[Record excerpts — start]

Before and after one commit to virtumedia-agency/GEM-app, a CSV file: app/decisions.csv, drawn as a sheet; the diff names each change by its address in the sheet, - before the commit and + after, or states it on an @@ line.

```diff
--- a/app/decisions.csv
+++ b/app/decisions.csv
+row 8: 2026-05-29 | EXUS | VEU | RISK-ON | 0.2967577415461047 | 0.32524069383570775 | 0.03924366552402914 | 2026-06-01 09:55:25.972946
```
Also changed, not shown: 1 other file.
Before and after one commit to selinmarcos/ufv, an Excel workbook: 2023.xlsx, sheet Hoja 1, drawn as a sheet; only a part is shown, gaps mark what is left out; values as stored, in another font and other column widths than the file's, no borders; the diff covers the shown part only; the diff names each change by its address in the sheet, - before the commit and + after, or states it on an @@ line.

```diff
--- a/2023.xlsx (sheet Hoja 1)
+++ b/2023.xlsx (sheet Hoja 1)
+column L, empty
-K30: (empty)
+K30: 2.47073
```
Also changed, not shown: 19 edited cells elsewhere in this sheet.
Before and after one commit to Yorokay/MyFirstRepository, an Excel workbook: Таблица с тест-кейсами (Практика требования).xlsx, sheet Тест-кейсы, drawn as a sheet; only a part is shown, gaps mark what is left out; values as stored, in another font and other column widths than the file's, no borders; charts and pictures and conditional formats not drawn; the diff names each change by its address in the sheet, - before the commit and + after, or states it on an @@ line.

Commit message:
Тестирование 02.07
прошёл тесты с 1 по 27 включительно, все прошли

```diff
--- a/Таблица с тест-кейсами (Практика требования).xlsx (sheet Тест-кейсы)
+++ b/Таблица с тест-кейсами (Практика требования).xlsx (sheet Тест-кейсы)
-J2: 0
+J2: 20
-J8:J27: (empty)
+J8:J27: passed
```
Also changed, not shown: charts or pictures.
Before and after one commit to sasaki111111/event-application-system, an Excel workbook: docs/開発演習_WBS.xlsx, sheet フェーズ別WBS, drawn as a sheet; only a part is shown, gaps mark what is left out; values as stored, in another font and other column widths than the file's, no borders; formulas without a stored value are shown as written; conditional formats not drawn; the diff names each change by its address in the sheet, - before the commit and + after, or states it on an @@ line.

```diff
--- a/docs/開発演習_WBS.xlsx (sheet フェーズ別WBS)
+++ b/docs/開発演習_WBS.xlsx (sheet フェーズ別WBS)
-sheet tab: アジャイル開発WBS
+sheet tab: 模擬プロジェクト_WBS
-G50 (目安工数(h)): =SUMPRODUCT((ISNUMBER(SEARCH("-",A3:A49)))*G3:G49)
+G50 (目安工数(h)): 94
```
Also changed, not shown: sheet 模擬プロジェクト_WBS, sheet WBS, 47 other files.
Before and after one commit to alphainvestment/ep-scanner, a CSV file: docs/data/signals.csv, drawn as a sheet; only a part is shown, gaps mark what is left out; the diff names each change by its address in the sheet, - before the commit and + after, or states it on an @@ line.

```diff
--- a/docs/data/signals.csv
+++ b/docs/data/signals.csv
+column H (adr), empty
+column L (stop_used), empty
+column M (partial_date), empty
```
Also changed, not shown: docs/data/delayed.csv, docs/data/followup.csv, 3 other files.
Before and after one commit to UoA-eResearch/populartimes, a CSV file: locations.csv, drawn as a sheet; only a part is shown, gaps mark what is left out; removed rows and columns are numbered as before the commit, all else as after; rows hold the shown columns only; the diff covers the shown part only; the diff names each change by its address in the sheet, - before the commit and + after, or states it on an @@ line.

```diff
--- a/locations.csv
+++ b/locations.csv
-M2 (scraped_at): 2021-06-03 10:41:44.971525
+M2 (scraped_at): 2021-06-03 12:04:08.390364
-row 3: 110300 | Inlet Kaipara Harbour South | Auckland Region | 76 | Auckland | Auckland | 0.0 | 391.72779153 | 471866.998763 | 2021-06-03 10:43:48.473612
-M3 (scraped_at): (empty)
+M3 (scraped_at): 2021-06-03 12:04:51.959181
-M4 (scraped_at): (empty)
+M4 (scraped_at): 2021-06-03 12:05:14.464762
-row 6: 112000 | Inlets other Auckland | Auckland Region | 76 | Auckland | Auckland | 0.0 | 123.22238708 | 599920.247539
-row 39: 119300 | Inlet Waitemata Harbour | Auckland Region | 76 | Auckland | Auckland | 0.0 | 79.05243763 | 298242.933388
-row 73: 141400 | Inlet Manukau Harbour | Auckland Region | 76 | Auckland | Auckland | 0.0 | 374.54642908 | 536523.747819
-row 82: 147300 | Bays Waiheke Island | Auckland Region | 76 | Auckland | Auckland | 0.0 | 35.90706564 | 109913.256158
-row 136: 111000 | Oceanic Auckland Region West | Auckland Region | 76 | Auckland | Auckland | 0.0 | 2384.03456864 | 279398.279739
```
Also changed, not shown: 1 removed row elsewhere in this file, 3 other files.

[Record excerpts — finish]

◆ Exercise goal: Set the entries down again exactly, beginning with their first line and ending with the line that contains "Also changed, not shown: 1 other file."; omit all other lines.

◆ Solution for this problem:
Before and after one commit to virtumedia-agency/GEM-app, a CSV file: app/decisions.csv, drawn as a sheet; the diff names each change by its address in the sheet, - before the commit and + after, or states it on an @@ line.

```diff
--- a/app/decisions.csv
+++ b/app/decisions.csv
+row 8: 2026-05-29 | EXUS | VEU | RISK-ON | 0.2967577415461047 | 0.32524069383570775 | 0.03924366552402914 | 2026-06-01 09:55:25.972946
```
Also changed, not shown: 1 other file.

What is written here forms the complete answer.